ASSIGNMENT ->
Write out all of the data again, exactly as it reads.

[[ DATA SHOWN open ]]

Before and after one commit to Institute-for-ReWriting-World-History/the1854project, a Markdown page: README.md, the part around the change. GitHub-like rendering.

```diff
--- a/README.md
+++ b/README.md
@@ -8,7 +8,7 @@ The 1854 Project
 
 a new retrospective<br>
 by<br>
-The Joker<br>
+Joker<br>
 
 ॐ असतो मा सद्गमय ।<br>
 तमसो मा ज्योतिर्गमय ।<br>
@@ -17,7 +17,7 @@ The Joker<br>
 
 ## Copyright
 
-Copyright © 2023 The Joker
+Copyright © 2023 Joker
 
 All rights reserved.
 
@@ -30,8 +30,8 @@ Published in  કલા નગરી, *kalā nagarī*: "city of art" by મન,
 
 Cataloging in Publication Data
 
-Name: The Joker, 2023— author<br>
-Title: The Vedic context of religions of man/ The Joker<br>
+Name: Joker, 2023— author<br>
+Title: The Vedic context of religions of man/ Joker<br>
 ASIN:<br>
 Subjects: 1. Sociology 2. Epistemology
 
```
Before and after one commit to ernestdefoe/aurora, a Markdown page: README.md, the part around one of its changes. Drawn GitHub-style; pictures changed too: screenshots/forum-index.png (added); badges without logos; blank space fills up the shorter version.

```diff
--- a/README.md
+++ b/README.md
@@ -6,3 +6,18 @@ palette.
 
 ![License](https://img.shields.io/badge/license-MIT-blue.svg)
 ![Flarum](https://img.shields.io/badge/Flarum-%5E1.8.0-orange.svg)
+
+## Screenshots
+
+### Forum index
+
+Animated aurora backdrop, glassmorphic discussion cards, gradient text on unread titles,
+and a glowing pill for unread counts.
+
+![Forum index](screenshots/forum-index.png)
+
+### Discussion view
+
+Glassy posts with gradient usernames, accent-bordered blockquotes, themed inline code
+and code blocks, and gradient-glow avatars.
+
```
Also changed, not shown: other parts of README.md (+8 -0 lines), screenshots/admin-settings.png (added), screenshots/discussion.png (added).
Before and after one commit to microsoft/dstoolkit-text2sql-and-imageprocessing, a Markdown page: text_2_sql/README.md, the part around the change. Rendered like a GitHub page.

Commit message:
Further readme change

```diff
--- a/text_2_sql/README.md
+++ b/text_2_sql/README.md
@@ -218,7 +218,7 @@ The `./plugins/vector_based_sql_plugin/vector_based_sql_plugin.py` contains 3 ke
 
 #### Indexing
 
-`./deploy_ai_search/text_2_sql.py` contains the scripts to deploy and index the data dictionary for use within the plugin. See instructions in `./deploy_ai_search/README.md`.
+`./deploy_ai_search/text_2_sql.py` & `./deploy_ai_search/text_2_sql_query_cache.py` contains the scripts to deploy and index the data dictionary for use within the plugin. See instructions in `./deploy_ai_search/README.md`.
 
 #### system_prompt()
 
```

[[ DATA SHOWN closed ]]

FINISHED EXERCISE ->
Before and after one commit to Institute-for-ReWriting-World-History/the1854project, a Markdown page: README.md, the part around the change. GitHub-like rendering.

```diff
--- a/README.md
+++ b/README.md
@@ -8,7 +8,7 @@ The 1854 Project
 
 a new retrospective<br>
 by<br>
-The Joker<br>
+Joker<br>
 
 ॐ असतो मा सद्गमय ।<br>
 तमसो मा ज्योतिर्गमय ।<br>
@@ -17,7 +17,7 @@ The Joker<br>
 
 ## Copyright
 
-Copyright © 2023 The Joker
+Copyright © 2023 Joker
 
 All rights reserved.
 
@@ -30,8 +30,8 @@ Published in  કલા નગરી, *kalā nagarī*: "city of art" by મન,
 
 Cataloging in Publication Data
 
-Name: The Joker, 2023— author<br>
-Title: The Vedic context of religions of man/ The Joker<br>
+Name: Joker, 2023— author<br>
+Title: The Vedic context of religions of man/ Joker<br>
 ASIN:<br>
 Subjects: 1. Sociology 2. Epistemology
 
```
Before and after one commit to ernestdefoe/aurora, a Markdown page: README.md, the part around one of its changes. Drawn GitHub-style; pictures changed too: screenshots/forum-index.png (added); badges without logos; blank space fills up the shorter version.

```diff
--- a/README.md
+++ b/README.md
@@ -6,3 +6,18 @@ palette.
 
 ![License](https://img.shields.io/badge/license-MIT-blue.svg)
 ![Flarum](https://img.shields.io/badge/Flarum-%5E1.8.0-orange.svg)
+
+## Screenshots
+
+### Forum index
+
+Animated aurora backdrop, glassmorphic discussion cards, gradient text on unread titles,
+and a glowing pill for unread counts.
+
+![Forum index](screenshots/forum-index.png)
+
+### Discussion view
+
+Glassy posts with gradient usernames, accent-bordered blockquotes, themed inline code
+and code blocks, and gradient-glow avatars.
+
```
Also changed, not shown: other parts of README.md (+8 -0 lines), screenshots/admin-settings.png (added), screenshots/discussion.png (added).
Before and after one commit to microsoft/dstoolkit-text2sql-and-imageprocessing, a Markdown page: text_2_sql/README.md, the part around the change. Rendered like a GitHub page.

Commit message:
Further readme change

```diff
--- a/text_2_sql/README.md
+++ b/text_2_sql/README.md
@@ -218,7 +218,7 @@ The `./plugins/vector_based_sql_plugin/vector_based_sql_plugin.py` contains 3 ke
 
 #### Indexing
 
-`./deploy_ai_search/text_2_sql.py` contains the scripts to deploy and index the data dictionary for use within the plugin. See instructions in `./deploy_ai_search/README.md`.
+`./deploy_ai_search/text_2_sql.py` & `./deploy_ai_search/text_2_sql_query_cache.py` contains the scripts to deploy and index the data dictionary for use within the plugin. See instructions in `./deploy_ai_search/README.md`.
 
 #### system_prompt()
 
```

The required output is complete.